++++ Data records ++++

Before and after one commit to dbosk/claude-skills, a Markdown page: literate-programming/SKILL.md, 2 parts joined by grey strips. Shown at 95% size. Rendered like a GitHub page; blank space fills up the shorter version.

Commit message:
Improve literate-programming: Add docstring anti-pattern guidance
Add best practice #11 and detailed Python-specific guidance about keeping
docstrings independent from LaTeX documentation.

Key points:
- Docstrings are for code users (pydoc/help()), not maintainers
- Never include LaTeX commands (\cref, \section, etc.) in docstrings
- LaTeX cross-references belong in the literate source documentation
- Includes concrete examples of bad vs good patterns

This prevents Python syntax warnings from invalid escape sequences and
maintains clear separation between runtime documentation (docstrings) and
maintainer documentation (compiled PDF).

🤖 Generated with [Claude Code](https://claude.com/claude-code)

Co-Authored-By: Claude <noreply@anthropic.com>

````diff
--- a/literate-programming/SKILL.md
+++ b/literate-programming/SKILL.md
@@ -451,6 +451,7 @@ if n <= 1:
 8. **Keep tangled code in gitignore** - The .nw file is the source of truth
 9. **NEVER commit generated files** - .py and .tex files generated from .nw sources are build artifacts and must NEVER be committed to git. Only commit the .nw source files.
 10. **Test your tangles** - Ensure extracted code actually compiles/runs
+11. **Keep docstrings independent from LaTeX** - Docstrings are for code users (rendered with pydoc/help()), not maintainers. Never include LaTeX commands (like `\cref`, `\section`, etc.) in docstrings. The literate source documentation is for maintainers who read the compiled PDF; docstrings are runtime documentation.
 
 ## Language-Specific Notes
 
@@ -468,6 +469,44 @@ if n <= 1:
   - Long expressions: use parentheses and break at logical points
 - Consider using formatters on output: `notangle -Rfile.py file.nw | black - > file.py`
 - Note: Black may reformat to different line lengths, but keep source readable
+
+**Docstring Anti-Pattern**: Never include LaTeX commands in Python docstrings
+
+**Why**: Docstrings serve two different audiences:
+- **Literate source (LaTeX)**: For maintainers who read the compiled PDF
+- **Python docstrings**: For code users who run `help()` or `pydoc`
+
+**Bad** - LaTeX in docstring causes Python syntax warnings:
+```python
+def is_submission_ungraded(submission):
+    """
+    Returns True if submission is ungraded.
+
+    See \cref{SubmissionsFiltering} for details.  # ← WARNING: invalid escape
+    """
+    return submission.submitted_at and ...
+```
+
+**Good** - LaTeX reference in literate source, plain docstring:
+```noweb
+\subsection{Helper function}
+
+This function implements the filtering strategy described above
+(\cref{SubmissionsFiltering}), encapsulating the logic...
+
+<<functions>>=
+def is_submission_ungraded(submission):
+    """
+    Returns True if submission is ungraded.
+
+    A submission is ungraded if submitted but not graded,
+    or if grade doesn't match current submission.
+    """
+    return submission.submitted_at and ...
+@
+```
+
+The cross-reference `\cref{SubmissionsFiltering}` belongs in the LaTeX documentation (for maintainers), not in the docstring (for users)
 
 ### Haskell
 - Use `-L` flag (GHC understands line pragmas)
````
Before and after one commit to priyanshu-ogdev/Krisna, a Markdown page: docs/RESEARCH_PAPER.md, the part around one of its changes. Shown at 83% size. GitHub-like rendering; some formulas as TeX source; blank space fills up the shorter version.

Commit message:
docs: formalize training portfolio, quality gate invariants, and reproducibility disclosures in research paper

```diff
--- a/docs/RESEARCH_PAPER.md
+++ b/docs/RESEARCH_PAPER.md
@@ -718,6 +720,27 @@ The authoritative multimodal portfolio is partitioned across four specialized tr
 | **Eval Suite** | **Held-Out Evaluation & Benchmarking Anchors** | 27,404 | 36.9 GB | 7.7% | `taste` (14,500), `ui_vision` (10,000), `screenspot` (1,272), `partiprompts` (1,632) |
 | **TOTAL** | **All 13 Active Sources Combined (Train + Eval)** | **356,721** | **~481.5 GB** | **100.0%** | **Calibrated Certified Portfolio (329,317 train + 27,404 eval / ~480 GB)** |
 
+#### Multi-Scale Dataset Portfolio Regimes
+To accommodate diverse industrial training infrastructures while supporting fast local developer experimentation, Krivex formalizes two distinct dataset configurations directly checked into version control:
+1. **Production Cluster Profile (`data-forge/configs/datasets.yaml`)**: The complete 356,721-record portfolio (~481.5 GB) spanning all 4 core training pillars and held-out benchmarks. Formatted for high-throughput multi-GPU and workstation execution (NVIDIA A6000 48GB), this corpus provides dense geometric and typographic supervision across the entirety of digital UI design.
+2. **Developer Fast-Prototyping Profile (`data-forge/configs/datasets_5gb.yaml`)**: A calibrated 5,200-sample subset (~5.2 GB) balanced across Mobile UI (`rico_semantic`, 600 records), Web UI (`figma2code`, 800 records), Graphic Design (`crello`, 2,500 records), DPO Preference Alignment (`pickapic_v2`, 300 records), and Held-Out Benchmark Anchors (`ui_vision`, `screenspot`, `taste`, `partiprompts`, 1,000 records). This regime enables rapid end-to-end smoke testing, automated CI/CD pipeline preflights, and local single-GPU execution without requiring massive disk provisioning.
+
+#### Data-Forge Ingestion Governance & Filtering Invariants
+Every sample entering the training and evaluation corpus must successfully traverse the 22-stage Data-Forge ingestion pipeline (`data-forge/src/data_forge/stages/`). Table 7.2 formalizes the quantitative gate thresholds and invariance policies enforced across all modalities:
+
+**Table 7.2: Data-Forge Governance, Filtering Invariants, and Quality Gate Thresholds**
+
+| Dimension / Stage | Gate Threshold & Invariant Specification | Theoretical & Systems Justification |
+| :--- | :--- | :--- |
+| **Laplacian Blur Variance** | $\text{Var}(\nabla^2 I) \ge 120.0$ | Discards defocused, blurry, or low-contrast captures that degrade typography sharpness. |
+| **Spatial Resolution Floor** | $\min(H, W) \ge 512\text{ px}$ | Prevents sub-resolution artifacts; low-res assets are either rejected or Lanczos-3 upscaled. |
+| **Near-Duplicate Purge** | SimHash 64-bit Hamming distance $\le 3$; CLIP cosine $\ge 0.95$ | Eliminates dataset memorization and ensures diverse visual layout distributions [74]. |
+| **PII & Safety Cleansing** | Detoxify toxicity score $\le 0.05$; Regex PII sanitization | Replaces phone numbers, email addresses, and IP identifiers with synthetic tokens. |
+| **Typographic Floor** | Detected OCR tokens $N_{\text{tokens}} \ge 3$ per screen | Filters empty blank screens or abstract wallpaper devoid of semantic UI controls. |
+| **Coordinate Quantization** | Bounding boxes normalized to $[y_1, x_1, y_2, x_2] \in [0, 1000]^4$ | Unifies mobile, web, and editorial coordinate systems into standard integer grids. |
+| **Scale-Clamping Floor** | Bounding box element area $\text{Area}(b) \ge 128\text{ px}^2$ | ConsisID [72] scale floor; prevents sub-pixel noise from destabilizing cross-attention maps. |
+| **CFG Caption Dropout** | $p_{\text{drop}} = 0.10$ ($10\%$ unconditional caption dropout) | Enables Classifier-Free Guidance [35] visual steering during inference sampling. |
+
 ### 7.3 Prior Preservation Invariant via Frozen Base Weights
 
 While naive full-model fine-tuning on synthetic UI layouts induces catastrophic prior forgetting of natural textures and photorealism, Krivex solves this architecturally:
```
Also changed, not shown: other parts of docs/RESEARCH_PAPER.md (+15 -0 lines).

++++

- [Required work]: From the material above, copy out every line bearing the string "escape".

- [Answer space]:
This prevents Python syntax warnings from invalid escape sequences and
+    See \cref{SubmissionsFiltering} for details.  # ← WARNING: invalid escape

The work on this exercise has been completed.